#### RECORDS FOR PROCESSING ####

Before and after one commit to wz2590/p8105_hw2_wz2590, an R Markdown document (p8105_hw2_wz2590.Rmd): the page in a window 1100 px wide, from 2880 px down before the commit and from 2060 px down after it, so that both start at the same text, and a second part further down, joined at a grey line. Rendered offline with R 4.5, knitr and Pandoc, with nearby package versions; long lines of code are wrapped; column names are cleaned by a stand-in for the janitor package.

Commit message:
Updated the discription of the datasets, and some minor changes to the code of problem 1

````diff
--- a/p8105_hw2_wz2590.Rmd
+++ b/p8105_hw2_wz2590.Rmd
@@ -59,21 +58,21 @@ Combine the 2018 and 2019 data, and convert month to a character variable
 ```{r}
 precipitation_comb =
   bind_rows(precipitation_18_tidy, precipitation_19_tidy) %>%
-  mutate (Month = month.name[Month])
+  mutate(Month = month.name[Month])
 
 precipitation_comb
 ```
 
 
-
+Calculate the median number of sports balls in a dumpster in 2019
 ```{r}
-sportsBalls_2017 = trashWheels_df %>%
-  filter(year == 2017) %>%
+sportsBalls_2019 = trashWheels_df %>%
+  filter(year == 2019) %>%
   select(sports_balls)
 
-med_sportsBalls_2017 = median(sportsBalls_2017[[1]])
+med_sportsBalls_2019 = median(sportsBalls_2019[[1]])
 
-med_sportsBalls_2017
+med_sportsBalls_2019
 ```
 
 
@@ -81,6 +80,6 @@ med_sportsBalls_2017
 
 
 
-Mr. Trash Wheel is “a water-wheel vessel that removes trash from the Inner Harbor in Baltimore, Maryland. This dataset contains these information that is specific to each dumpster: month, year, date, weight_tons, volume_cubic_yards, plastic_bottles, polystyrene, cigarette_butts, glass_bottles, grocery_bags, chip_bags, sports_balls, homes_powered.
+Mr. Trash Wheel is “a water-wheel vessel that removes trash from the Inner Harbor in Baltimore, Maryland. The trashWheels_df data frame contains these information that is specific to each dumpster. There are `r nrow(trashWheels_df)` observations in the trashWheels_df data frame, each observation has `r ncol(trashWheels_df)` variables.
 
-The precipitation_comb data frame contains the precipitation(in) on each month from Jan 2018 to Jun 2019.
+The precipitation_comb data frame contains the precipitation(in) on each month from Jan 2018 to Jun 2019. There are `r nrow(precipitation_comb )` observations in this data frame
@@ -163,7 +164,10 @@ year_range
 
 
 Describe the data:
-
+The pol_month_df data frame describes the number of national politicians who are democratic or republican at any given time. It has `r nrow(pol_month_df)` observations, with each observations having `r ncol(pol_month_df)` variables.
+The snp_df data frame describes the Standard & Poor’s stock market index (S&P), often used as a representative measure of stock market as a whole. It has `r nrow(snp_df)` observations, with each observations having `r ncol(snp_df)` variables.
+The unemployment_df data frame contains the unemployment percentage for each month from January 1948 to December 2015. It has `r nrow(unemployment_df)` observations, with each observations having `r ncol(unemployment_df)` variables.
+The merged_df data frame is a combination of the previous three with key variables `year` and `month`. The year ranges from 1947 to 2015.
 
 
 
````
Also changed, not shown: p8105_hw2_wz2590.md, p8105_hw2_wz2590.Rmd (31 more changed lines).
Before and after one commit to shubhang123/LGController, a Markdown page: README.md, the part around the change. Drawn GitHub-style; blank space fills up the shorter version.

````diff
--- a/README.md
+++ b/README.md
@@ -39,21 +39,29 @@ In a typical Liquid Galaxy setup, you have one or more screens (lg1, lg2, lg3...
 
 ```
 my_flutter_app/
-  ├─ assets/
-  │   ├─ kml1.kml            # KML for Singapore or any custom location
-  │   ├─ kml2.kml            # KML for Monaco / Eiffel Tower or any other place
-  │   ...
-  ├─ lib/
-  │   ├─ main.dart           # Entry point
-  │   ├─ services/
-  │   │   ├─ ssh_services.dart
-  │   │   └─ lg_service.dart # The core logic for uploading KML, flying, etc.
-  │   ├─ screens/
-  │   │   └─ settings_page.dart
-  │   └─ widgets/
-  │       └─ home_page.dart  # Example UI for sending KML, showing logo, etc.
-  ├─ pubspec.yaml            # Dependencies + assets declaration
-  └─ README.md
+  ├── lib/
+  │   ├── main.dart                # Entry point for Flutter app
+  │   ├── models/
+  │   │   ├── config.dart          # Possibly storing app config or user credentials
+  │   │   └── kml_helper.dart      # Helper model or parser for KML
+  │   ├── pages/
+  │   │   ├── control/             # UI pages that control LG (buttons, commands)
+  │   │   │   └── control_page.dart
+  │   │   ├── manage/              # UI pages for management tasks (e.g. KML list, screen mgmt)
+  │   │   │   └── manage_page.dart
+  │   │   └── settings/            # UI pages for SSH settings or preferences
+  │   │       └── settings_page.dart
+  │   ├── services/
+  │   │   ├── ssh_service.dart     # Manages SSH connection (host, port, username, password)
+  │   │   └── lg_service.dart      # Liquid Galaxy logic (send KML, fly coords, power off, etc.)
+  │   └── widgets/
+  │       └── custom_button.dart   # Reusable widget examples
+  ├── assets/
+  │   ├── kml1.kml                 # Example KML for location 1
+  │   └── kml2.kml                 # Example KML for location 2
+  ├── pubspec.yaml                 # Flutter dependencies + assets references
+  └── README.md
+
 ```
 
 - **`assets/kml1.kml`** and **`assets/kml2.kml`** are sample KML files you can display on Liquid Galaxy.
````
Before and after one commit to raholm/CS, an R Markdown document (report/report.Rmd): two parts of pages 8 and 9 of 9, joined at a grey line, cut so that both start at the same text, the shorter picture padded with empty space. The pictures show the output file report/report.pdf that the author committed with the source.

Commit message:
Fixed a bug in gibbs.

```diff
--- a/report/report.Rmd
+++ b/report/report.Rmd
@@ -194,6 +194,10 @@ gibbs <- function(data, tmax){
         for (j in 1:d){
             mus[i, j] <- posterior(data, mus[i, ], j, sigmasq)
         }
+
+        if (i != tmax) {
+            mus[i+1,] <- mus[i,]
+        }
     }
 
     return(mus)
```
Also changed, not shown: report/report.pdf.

####

WHAT IS EXPECTED: Nothing in the records above may be left out; repeat them exactly.

EXERCISE OUTPUT:
Before and after one commit to wz2590/p8105_hw2_wz2590, an R Markdown document (p8105_hw2_wz2590.Rmd): the page in a window 1100 px wide, from 2880 px down before the commit and from 2060 px down after it, so that both start at the same text, and a second part further down, joined at a grey line. Rendered offline with R 4.5, knitr and Pandoc, with nearby package versions; long lines of code are wrapped; column names are cleaned by a stand-in for the janitor package.

Commit message:
Updated the discription of the datasets, and some minor changes to the code of problem 1

````diff
--- a/p8105_hw2_wz2590.Rmd
+++ b/p8105_hw2_wz2590.Rmd
@@ -59,21 +58,21 @@ Combine the 2018 and 2019 data, and convert month to a character variable
 ```{r}
 precipitation_comb =
   bind_rows(precipitation_18_tidy, precipitation_19_tidy) %>%
-  mutate (Month = month.name[Month])
+  mutate(Month = month.name[Month])
 
 precipitation_comb
 ```
 
 
-
+Calculate the median number of sports balls in a dumpster in 2019
 ```{r}
-sportsBalls_2017 = trashWheels_df %>%
-  filter(year == 2017) %>%
+sportsBalls_2019 = trashWheels_df %>%
+  filter(year == 2019) %>%
   select(sports_balls)
 
-med_sportsBalls_2017 = median(sportsBalls_2017[[1]])
+med_sportsBalls_2019 = median(sportsBalls_2019[[1]])
 
-med_sportsBalls_2017
+med_sportsBalls_2019
 ```
 
 
@@ -81,6 +80,6 @@ med_sportsBalls_2017
 
 
 
-Mr. Trash Wheel is “a water-wheel vessel that removes trash from the Inner Harbor in Baltimore, Maryland. This dataset contains these information that is specific to each dumpster: month, year, date, weight_tons, volume_cubic_yards, plastic_bottles, polystyrene, cigarette_butts, glass_bottles, grocery_bags, chip_bags, sports_balls, homes_powered.
+Mr. Trash Wheel is “a water-wheel vessel that removes trash from the Inner Harbor in Baltimore, Maryland. The trashWheels_df data frame contains these information that is specific to each dumpster. There are `r nrow(trashWheels_df)` observations in the trashWheels_df data frame, each observation has `r ncol(trashWheels_df)` variables.
 
-The precipitation_comb data frame contains the precipitation(in) on each month from Jan 2018 to Jun 2019.
+The precipitation_comb data frame contains the precipitation(in) on each month from Jan 2018 to Jun 2019. There are `r nrow(precipitation_comb )` observations in this data frame
@@ -163,7 +164,10 @@ year_range
 
 
 Describe the data:
-
+The pol_month_df data frame describes the number of national politicians who are democratic or republican at any given time. It has `r nrow(pol_month_df)` observations, with each observations having `r ncol(pol_month_df)` variables.
+The snp_df data frame describes the Standard & Poor’s stock market index (S&P), often used as a representative measure of stock market as a whole. It has `r nrow(snp_df)` observations, with each observations having `r ncol(snp_df)` variables.
+The unemployment_df data frame contains the unemployment percentage for each month from January 1948 to December 2015. It has `r nrow(unemployment_df)` observations, with each observations having `r ncol(unemployment_df)` variables.
+The merged_df data frame is a combination of the previous three with key variables `year` and `month`. The year ranges from 1947 to 2015.
 
 
 
````
Also changed, not shown: p8105_hw2_wz2590.md, p8105_hw2_wz2590.Rmd (31 more changed lines).
Before and after one commit to shubhang123/LGController, a Markdown page: README.md, the part around the change. Drawn GitHub-style; blank space fills up the shorter version.

````diff
--- a/README.md
+++ b/README.md
@@ -39,21 +39,29 @@ In a typical Liquid Galaxy setup, you have one or more screens (lg1, lg2, lg3...
 
 ```
 my_flutter_app/
-  ├─ assets/
-  │   ├─ kml1.kml            # KML for Singapore or any custom location
-  │   ├─ kml2.kml            # KML for Monaco / Eiffel Tower or any other place
-  │   ...
-  ├─ lib/
-  │   ├─ main.dart           # Entry point
-  │   ├─ services/
-  │   │   ├─ ssh_services.dart
-  │   │   └─ lg_service.dart # The core logic for uploading KML, flying, etc.
-  │   ├─ screens/
-  │   │   └─ settings_page.dart
-  │   └─ widgets/
-  │       └─ home_page.dart  # Example UI for sending KML, showing logo, etc.
-  ├─ pubspec.yaml            # Dependencies + assets declaration
-  └─ README.md
+  ├── lib/
+  │   ├── main.dart                # Entry point for Flutter app
+  │   ├── models/
+  │   │   ├── config.dart          # Possibly storing app config or user credentials
+  │   │   └── kml_helper.dart      # Helper model or parser for KML
+  │   ├── pages/
+  │   │   ├── control/             # UI pages that control LG (buttons, commands)
+  │   │   │   └── control_page.dart
+  │   │   ├── manage/              # UI pages for management tasks (e.g. KML list, screen mgmt)
+  │   │   │   └── manage_page.dart
+  │   │   └── settings/            # UI pages for SSH settings or preferences
+  │   │       └── settings_page.dart
+  │   ├── services/
+  │   │   ├── ssh_service.dart     # Manages SSH connection (host, port, username, password)
+  │   │   └── lg_service.dart      # Liquid Galaxy logic (send KML, fly coords, power off, etc.)
+  │   └── widgets/
+  │       └── custom_button.dart   # Reusable widget examples
+  ├── assets/
+  │   ├── kml1.kml                 # Example KML for location 1
+  │   └── kml2.kml                 # Example KML for location 2
+  ├── pubspec.yaml                 # Flutter dependencies + assets references
+  └── README.md
+
 ```
 
 - **`assets/kml1.kml`** and **`assets/kml2.kml`** are sample KML files you can display on Liquid Galaxy.
````
Before and after one commit to raholm/CS, an R Markdown document (report/report.Rmd): two parts of pages 8 and 9 of 9, joined at a grey line, cut so that both start at the same text, the shorter picture padded with empty space. The pictures show the output file report/report.pdf that the author committed with the source.

Commit message:
Fixed a bug in gibbs.

```diff
--- a/report/report.Rmd
+++ b/report/report.Rmd
@@ -194,6 +194,10 @@ gibbs <- function(data, tmax){
         for (j in 1:d){
             mus[i, j] <- posterior(data, mus[i, ], j, sigmasq)
         }
+
+        if (i != tmax) {
+            mus[i+1,] <- mus[i,]
+        }
     }
 
     return(mus)
```
Also changed, not shown: report/report.pdf.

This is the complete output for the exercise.